The classical lemma of Ore-DeMillo-Lipton-Schwartz-Zippel [Ore22,DL78,Zip79,Sch80] states that any nonzero polynomial $f(x_1,\ldots, x_n)$ of degree at most $s$ will evaluate to a nonzero value at some point on a grid $S^n \subseteq \mathbb{F}^n$ with $|S| > s$. Thus, there is an explicit hitting set for all $n$-variate degree $s$, size $s$ algebraic circuits of size $(s+1)^n$.

In this paper, we prove the following results:

- Let $\epsilon > 0$ be a constant. For a sufficiently large constant $n$ and all $s > n$, if we have an explicit hitting set of size $(s+1)^{n-\epsilon}$ (for any constant $\epsilon > 0$) for the class of $n$-variate degree $s$ polynomials that are computable by algebraic circuits of size $s$, then for all $s$, we have an explicit hitting set of size $s^{\exp \circ \exp (O(\log^\ast s))}$ for $s$-variate circuits of degree $s$ and size $s$.
That is, if we can obtain a barely non-trivial exponent compared to the trivial $(s+1)^{n}$ sized hitting set even for constant variate circuits, we can get an almost complete derandomization of PIT.

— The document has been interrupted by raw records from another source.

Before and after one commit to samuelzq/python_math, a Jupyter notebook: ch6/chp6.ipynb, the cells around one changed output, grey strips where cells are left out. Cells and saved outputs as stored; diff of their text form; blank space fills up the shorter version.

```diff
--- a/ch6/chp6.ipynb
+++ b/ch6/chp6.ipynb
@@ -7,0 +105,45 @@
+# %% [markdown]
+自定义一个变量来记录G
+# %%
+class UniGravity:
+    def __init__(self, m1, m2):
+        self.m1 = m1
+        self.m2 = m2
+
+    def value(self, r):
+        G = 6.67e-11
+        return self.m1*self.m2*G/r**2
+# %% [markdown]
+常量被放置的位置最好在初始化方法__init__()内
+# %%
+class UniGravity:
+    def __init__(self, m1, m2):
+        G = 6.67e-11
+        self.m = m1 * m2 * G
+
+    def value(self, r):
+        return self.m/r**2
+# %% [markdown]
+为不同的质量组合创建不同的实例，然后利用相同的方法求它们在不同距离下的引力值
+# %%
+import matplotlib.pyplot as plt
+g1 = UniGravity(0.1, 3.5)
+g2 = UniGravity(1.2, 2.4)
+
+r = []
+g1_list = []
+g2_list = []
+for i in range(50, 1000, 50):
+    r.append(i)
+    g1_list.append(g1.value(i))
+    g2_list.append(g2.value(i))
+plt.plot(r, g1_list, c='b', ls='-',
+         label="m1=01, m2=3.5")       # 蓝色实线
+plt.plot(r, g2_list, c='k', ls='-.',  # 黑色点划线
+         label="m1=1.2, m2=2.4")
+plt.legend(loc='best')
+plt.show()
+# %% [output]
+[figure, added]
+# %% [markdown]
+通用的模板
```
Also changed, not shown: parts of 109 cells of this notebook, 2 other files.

- The above result holds when "circuits" are replaced by "formulas" or "algebraic branching programs".

This extends a recent surprising result of Agrawal, Ghosh and Saxena [AGS18] who proved the same conclusion for the class of algebraic circuits, if the hypothesis provided a hitting set of size at most $(s^{n^{0.5 - \delta}})$ (where $\delta>0$ is any constant). Hence, our work significantly weakens the hypothesis of Agrawal, Ghosh and Saxena to only require a slightly non-trivial saving over the trivial hitting set, and also presents the first such result for algebraic branching programs and formulas.



Changes to previous version:

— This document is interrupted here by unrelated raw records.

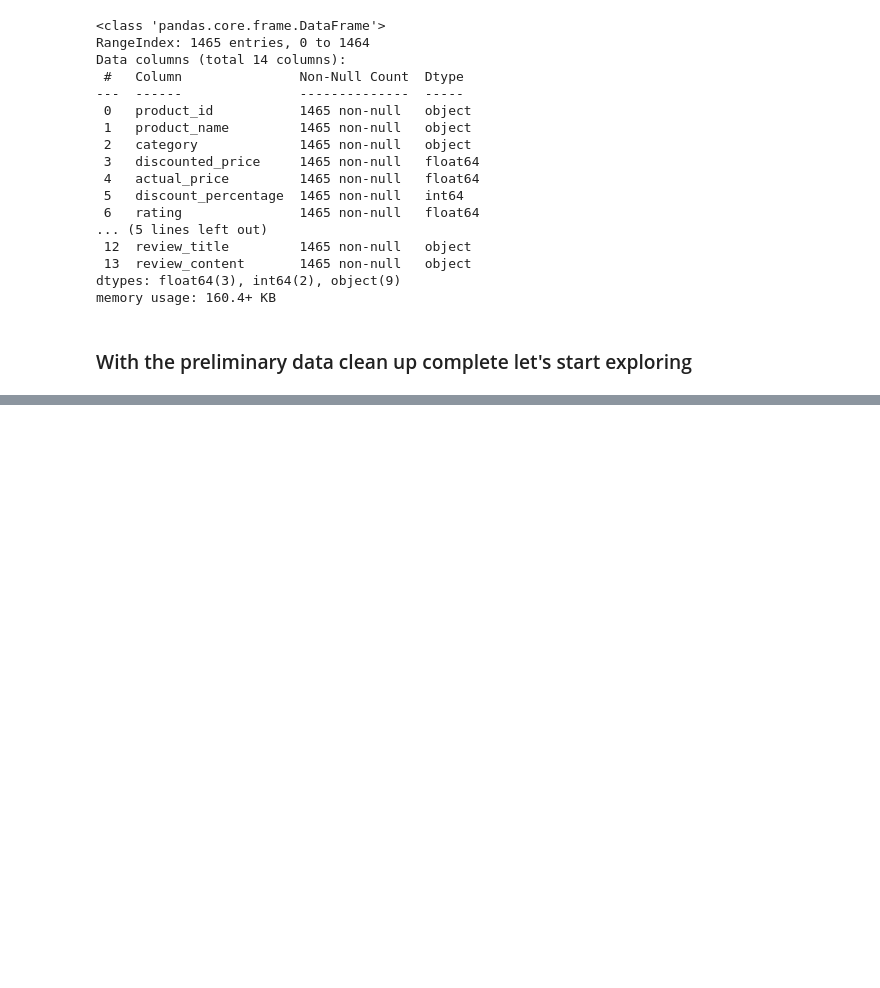
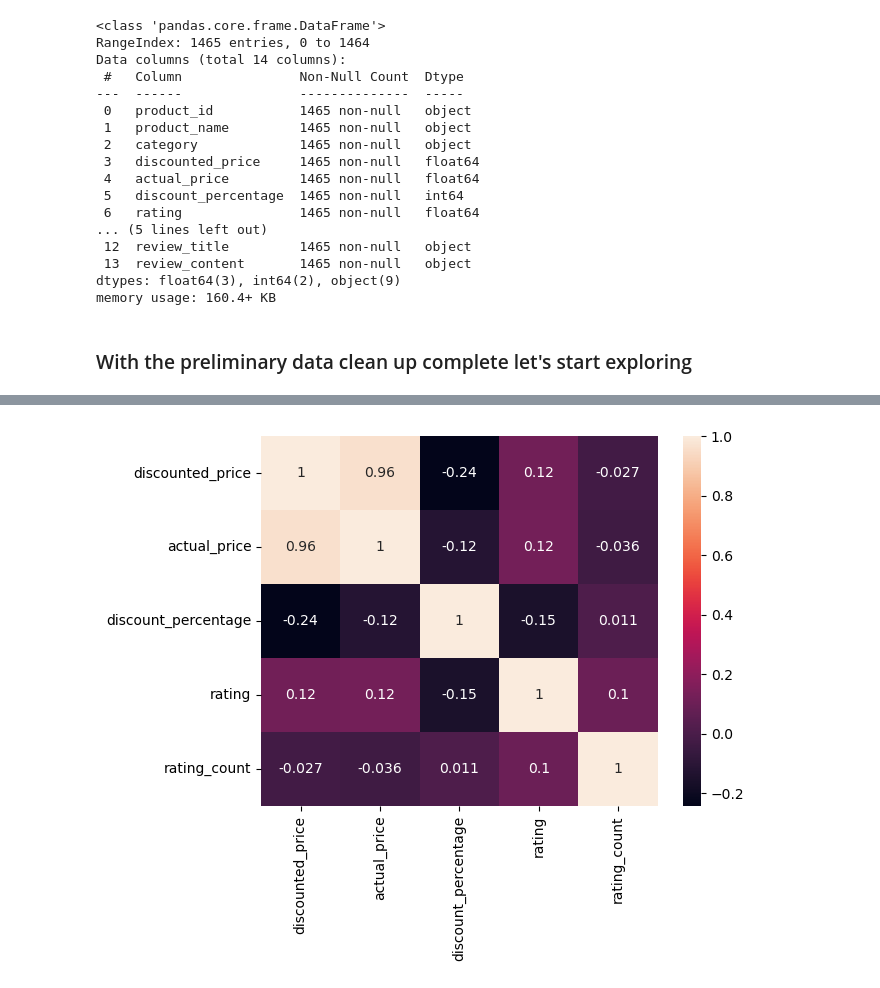
Before and after one commit to DomH-dev/Retail-Transactions-Analysis, a Jupyter notebook: retail.ipynb, the cells around one changed output, grey strips where cells are left out. Saved outputs shown, nothing was run; the diff lists cells and outputs as text; code cells hidden in the pictures; blank space fills up the shorter version.

```diff
--- a/retail.ipynb
+++ b/retail.ipynb
@@ -125,0 +163,5 @@ df.describe()
+# %%
+sns.heatmap(df.corr(numeric_only=True), annot=True)
+plt.show()
+# %% [output]
+[figure, added]
```
Also changed, not shown: parts of 28 cells of this notebook.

The main theorem of the paper has been strengthened significantly. Additionally, the stronger theorem holds even for subclasses of algebraic circuits, such as algebraic formulas and algebraic branching programs.


Paper:

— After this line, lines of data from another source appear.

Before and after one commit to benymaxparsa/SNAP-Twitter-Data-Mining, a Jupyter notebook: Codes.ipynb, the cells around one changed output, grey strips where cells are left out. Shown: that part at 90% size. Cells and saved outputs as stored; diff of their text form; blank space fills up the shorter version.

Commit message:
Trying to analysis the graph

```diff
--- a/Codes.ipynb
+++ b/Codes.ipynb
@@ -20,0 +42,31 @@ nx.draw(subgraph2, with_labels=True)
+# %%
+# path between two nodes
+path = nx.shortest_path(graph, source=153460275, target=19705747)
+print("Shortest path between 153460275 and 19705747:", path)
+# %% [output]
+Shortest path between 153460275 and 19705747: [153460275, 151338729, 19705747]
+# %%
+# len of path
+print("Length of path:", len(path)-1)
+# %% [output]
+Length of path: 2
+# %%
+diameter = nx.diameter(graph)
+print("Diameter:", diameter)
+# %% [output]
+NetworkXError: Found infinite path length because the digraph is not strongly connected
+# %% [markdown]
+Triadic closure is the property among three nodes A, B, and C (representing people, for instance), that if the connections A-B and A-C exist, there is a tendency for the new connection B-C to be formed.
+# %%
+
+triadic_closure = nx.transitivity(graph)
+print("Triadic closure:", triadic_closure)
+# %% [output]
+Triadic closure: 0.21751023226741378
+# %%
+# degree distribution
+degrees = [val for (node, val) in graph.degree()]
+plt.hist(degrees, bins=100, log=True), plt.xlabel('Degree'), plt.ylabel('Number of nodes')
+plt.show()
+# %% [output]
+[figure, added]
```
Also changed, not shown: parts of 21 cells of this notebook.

TR18-132 | 17th July 2018 12:56

Near-optimal Bootstrapping of Hitting Sets for Algebraic Circuits





TR18-132
Authors: Mrinal Kumar, Ramprasad Saptharishi, Anamay Tengse
Publication: 22nd July 2018 16:05
Downloads: 114
Keywords: 


Abstract:

The classical lemma of Ore-DeMillo-Lipton-Schwartz-Zippel states that any nonzero polynomial $f(x_1,\ldots, x_n)$ of degree at most $s$ will evaluate to a nonzero value at some point on a grid $S^n \subseteq \mathbb{F}^n$ with $|S| > s$. Thus, there is a deterministic polynomial identity test (PIT) for all degree-$s$ size-$s$ algebraic circuits in $n$ variables that runs in time $\mathrm{poly}(s) \cdot (s+1)^n$.
In a surprising recent result, Agrawal, Ghosh and Saxena (STOC 2018) showed any deterministic blackbox PIT algorithm for degree-$s$, size-$s$, $n$-variate circuits with running time as bad as $s^{n^{0.5 - \delta}}\mathrm{Huge}(n)$, where $\delta > 0$ and $\mathrm{Huge}(n)$ is an arbitrary function, can be used to construct blackbox PIT algorithms for degree-$s$ size $s$ circuits with running time $s^{\exp \circ \exp (O(\log ^\ast s))}$.

The authors asked if a similar conclusion followed if their hypothesis was weakened to having deterministic PIT with running time $s^{o(n)}\cdot \mathrm{Huge}(n)$. In this paper, we answer their question in the affirmative. We show that, given a deterministic blackbox PIT that runs in time $s^{o(n)}\cdot \mathrm{Huge}(n)$ for all degree-$s$ size-$s$ algebraic circuits over $n$ variables, we can obtain a deterministic blackbox PIT that runs in time $s^{\exp \circ \exp(O(\log^{*}s))}$ for all degree-$s$ size-$s$ algebraic circuits over $n$ variables. In other words, any blackbox PIT with just a slightly non-trivial exponent of $s$ compared to the trivial $s^{O(n)}$ test can be used to give a nearly polynomial time blackbox PIT algorithm.



ISSN 1433-8092 | Imprint